In order to develop the information system described above, the proof-of-concept system of MAGIC-I must be scaled in several dimensions:

- managing extremely large (~Terabyte) datasets
- processing real-time data
- fusing multiple types of data
- creating a large-scale IP/ATM internetwork
- supporting very high (~1 Gb/s) network throughput
- enabling a wide range of end-user access speeds (10s of kb/s to 100s of Mb/s)
and host capabilities (laptops to high-end workstations)

The objective of MAGIC-II is to build on the work and facilities of MAGIC-I to solve these scaling problems in the context of an application that uses geo-referenced datasets and image browsing for interactive data fusion and 3-D visualization. The result will be an information system with much functionality, great extensibility, and wide applicability.

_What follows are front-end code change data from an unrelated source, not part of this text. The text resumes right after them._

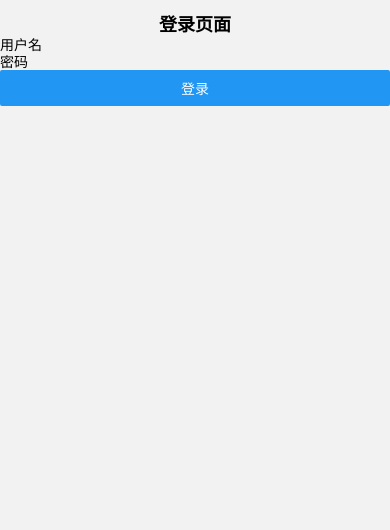
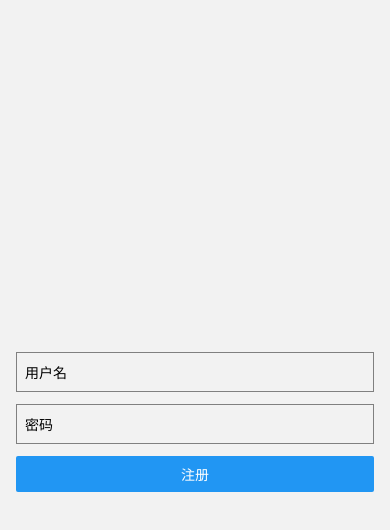
Before and after one commit to SHOU-GeekClub/WaterMonitor-App, a React Native app: screen /RegisterScreen in a window 390 px wide. Before the commit this address had no page. Shown: the top 530 px of the page. Built offline with nearby package versions, Linux system fonts and the light colour scheme.

Commit message:
新增注册页面

```diff
--- a/src/nav.tsx
+++ b/src/nav.tsx
@@ -6,6 +6,7 @@ import { NavigationContainer } from '@react-navigation/native';
 import { createNativeStackNavigator } from '@react-navigation/native-stack';
 import LoginScreen from "./screens/login/loginScreen";
 import MainScreen from './screens/main/mainScreen';
+import RegisterScreen from './screens/register/registerScreen';
 
 const Stack = createNativeStackNavigator();
 function Nav() {
@@ -14,6 +15,7 @@ function Nav() {
       <Stack.Navigator initialRouteName='LoginScreen'>
         <Stack.Screen name="LoginScreen" component={LoginScreen} options={{ headerShown: false }}/>
         <Stack.Screen name="MainScreen" component={MainScreen} options={{ headerShown: false }}/>
+        <Stack.Screen name="RegisterScreen" component={RegisterScreen} options={{ headerShown: false }}/>
       </Stack.Navigator>
     </NavigationContainer>
   );
--- a/src/screens/login/loginScreen.tsx
+++ b/src/screens/login/loginScreen.tsx
@@ -1,8 +1,10 @@
 import React, { Component } from 'react';
-import { View, Text, TextInput, Button } from 'react-native';
+import { View, Text, TextInput, Button ,StyleSheet, TextStyle} from 'react-native';
 
-class LoginScreen extends Component {
-  constructor(props) {
+
+
+class LoginScreen extends Component<any, any>{
+  constructor(props : any)  {
     super(props);
     this.state = {
       username: '',
@@ -10,11 +12,11 @@ class LoginScreen extends Component {
     };
   }
 
-  handleUsernameChange = (username) => {
+  handleUsernameChange = (username :any ) => {
     this.setState({ username });
   };
 
-  handlePasswordChange = (password) => {
+  handlePasswordChange = (password :any ) => {
     this.setState({ password });
   };
 
@@ -25,35 +27,67 @@ class LoginScreen extends Component {
     this.props.navigation.navigate('MainScreen');
   };
 
+  handleRegister = () => {
+    // 处理登录逻辑，例如验证用户名和密码等
+
+    // 登录成功后跳转到 mainScreen
+    this.props.navigation.navigate('RegisterScreen');
+  };
+
   render() {
     const { username, password } = this.state;
 
     return (
       <View>
-        <Text style={styles.text}>登录页面</Text>
+        <Text style={styles_top.text}>登录页面</Text>
         <TextInput
+          style={styles_content.input}
           placeholder="用户名"
           value={username}
           onChangeText={this.handleUsernameChange}
         />
         <TextInput
+          style={styles_content.input}
           placeholder="密码"
           secureTextEntry={true}
           value={password}
           onChangeText={this.handlePasswordChange}
         />
-        <Button title="登录" onPress={this.handleLogin} />
+        <Button
+          title="登录"
+          onPress={this.handleLogin} />
+
+        <Button
+
+          title="注册"
+          onPress={this.handleRegister} />
       </View>
     );
   }
 }
-const styles = {
+const styles_top = StyleSheet.create({
   text: {
-    fontSize: 18,
+    fontSize: 20,
     fontWeight: 'bold',
     color: '#000',
     textAlign: 'center',
     marginTop: 10,
   },
-};
+});
+
+const styles_content = StyleSheet.create({
+  container: {
+    flex: 1,
+    justifyContent: 'center',
+    paddingHorizontal: 16,
+  },
+  input: {
+    height: 40,
+    borderColor: 'gray',
+    borderWidth: 1,
+    marginTop: 10,
+    paddingHorizontal: 8,
+  },
+});
+
 export default LoginScreen;
--- /dev/null
+++ b/src/screens/register/registerScreen.tsx
@@ -0,0 +1,50 @@
+import React, { useState } from 'react';
+import { View, TextInput, Button, StyleSheet, Alert } from 'react-native';
+
+const RegisterScreen = () => {
+  const [username, setUsername] = useState('');
+  const [password, setPassword] = useState('');
+
+  const handleRegister = () => {
+    // 处理注册逻辑，例如验证用户名和密码等
+
+    // 弹出注册成功的提示框
+    Alert.alert('注册成功', '恭喜你，注册成功！');
+  };
+
+  return (
+    <View style={styles.container}>
+      <TextInput
+        style={styles.input}
+        placeholder="用户名"
+        value={username}
+        onChangeText={text => setUsername(text)}
+      />
+      <TextInput
+        style={styles.input}
+        placeholder="密码"
+        secureTextEntry={true}
+        value={password}
+        onChangeText={text => setPassword(text)}
+      />
+      <Button title="注册" onPress={handleRegister} />
+    </View>
+  );
+};
+
+const styles = StyleSheet.create({
+  container: {
+    flex: 1,
+    justifyContent: 'center',
+    paddingHorizontal: 16,
+  },
+  input: {
+    height: 40,
+    borderColor: 'gray',
+    borderWidth: 1,
+    marginBottom: 12,
+    paddingHorizontal: 8,
+  },
+});
+
+export default RegisterScreen;
```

The core of the MAGIC-II network is the MAGIC-I facilities, a switched ATM internetwork comprising SONET OC-48 trunks with links to ATM LANs at five sites. This internetwork, augmented with wireless sites, will continue to be the development environment for MAGIC-II. The core facilities will be interconnected with other networks, including AAI, ATDnet, NTON, and the SVTT to create a large-scale ATM internetwork, the MAGIC-II test environment. The designs and implementations of the networking technology, the distributed processing and storage systems, and the application will first be exercised in the development environment. Then, operation and performance will be verified in the much larger test environment.

MAGIC-II is a three-year, collaborative project involving ten principal organizations, including carriers; the project began in August, 1996. The connectivity of MAGIC to other networks will enable organizations on those networks to participate in application experiments, in tests and use of the distributed processing/distributed storage systems, or in the development and evaluation of networking technology.

22 Nov. 1996